## Task directions
Below are the records; copy each line in which "main" occurs.

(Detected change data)

Start of Block

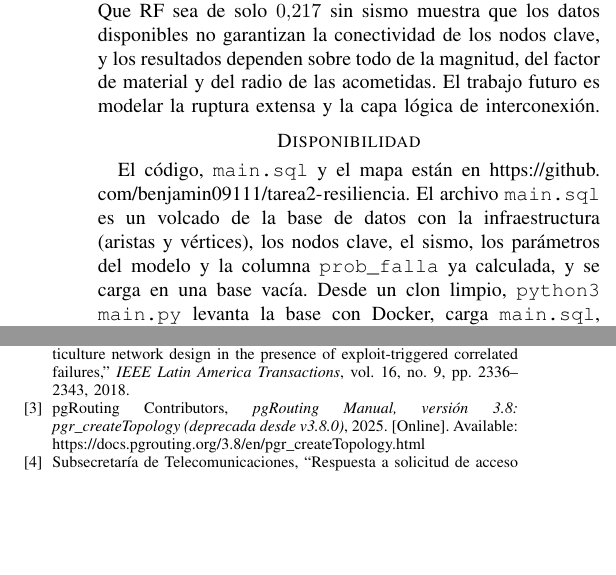
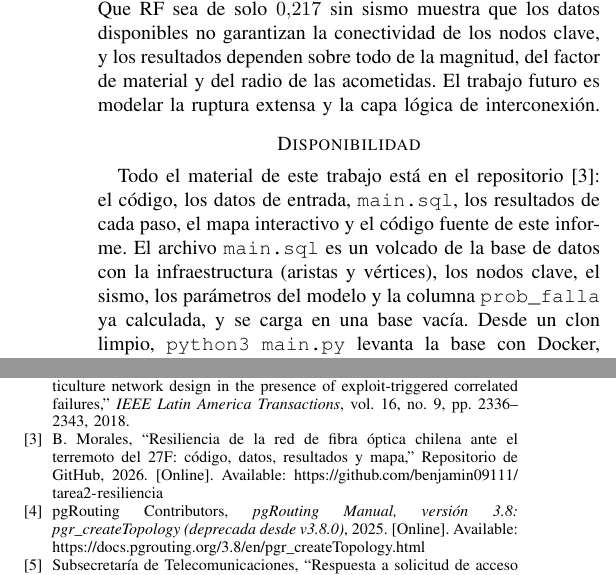
Before and after one commit to benjamin09111/tarea2-resiliencia, a LaTeX paper (main.tex): two parts of the columns of page 6 of 6, joined at a grey line, cut so that both start at the same text, the shorter picture padded with empty space. Compiled offline with pdfLaTeX.

Commit message:
README claro para el profesor; repositorio citado en el informe
Co-Authored-By: Claude Sonnet 5.5 <noreply@anthropic.com>

```diff
--- a/main.tex
+++ b/main.tex
@@ -443,7 +443,7 @@ Que RF sea de solo \num{0,217} sin sismo muestra que los datos disponibles no ga
 El trabajo futuro es modelar la ruptura extensa y la capa lógica de interconexión.
 
 \section*{Disponibilidad}
-El código, \texttt{main.sql} y el mapa están en \url{https://github.com/benjamin09111/tarea2-resiliencia}.
+Todo el material de este trabajo está en el repositorio \cite{repositorio}: el código, los datos de entrada, \texttt{main.sql}, los resultados de cada paso, el mapa interactivo y el código fuente de este informe.
 El archivo \texttt{main.sql} es un volcado de la base de datos con la infraestructura (aristas y vértices), los nodos clave, el sismo, los parámetros del modelo y la columna \texttt{prob\_falla} ya calculada, y se carga en una base vacía.
 Desde un clon limpio, \texttt{python3 main.py} levanta la base con Docker, carga \texttt{main.sql}, recalcula la topología, las probabilidades y el ATTR antes y después del sismo, comprueba que coinciden con este artículo y sirve el mapa Leaflet.
 El \texttt{README} detalla las dependencias y cada cifra del artículo proviene de la carpeta \texttt{resultados/}.
@@ -488,6 +488,14 @@ N.~Boettcher, Y.~Prieto, S.~E. Restrepo, and J.~E. Pezoa, ``Resilient
   multiculture network design in the presence of exploit-triggered correlated
   failures,'' \emph{IEEE Latin America Transactions}, vol.~16, no.~9, pp.
   2336--2343, 2018.
+
+\bibitem{repositorio}
+\BIBentryALTinterwordspacing
+B.~Morales, ``Resiliencia de la red de fibra {\'o}ptica chilena ante el
+  terremoto del 27{F}: c{\'o}digo, datos, resultados y mapa,'' Repositorio de
+  GitHub, 2026. [Online]. Available:
+  \url{https://github.com/benjamin09111/tarea2-resiliencia}
+\BIBentrySTDinterwordspacing
 
 \bibitem{pgrouting38}
 \BIBentryALTinterwordspacing
```
Also changed, not shown: referencias.bib (+8 -0 lines), README.md, main.pdf, main.tex (2 more changed lines).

End of Block

## Task result
Before and after one commit to benjamin09111/tarea2-resiliencia, a LaTeX paper (main.tex): two parts of the columns of page 6 of 6, joined at a grey line, cut so that both start at the same text, the shorter picture padded with empty space. Compiled offline with pdfLaTeX.
--- a/main.tex
+++ b/main.tex
-El código, \texttt{main.sql} y el mapa están en \url{https://github.com/benjamin09111/tarea2-resiliencia}.
+Todo el material de este trabajo está en el repositorio \cite{repositorio}: el código, los datos de entrada, \texttt{main.sql}, los resultados de cada paso, el mapa interactivo y el código fuente de este informe.
 El archivo \texttt{main.sql} es un volcado de la base de datos con la infraestructura (aristas y vértices), los nodos clave, el sismo, los parámetros del modelo y la columna \texttt{prob\_falla} ya calculada, y se carga en una base vacía.
 Desde un clon limpio, \texttt{python3 main.py} levanta la base con Docker, carga \texttt{main.sql}, recalcula la topología, las probabilidades y el ATTR antes y después del sismo, comprueba que coinciden con este artículo y sirve el mapa Leaflet.
Also changed, not shown: referencias.bib (+8 -0 lines), README.md, main.pdf, main.tex (2 more changed lines).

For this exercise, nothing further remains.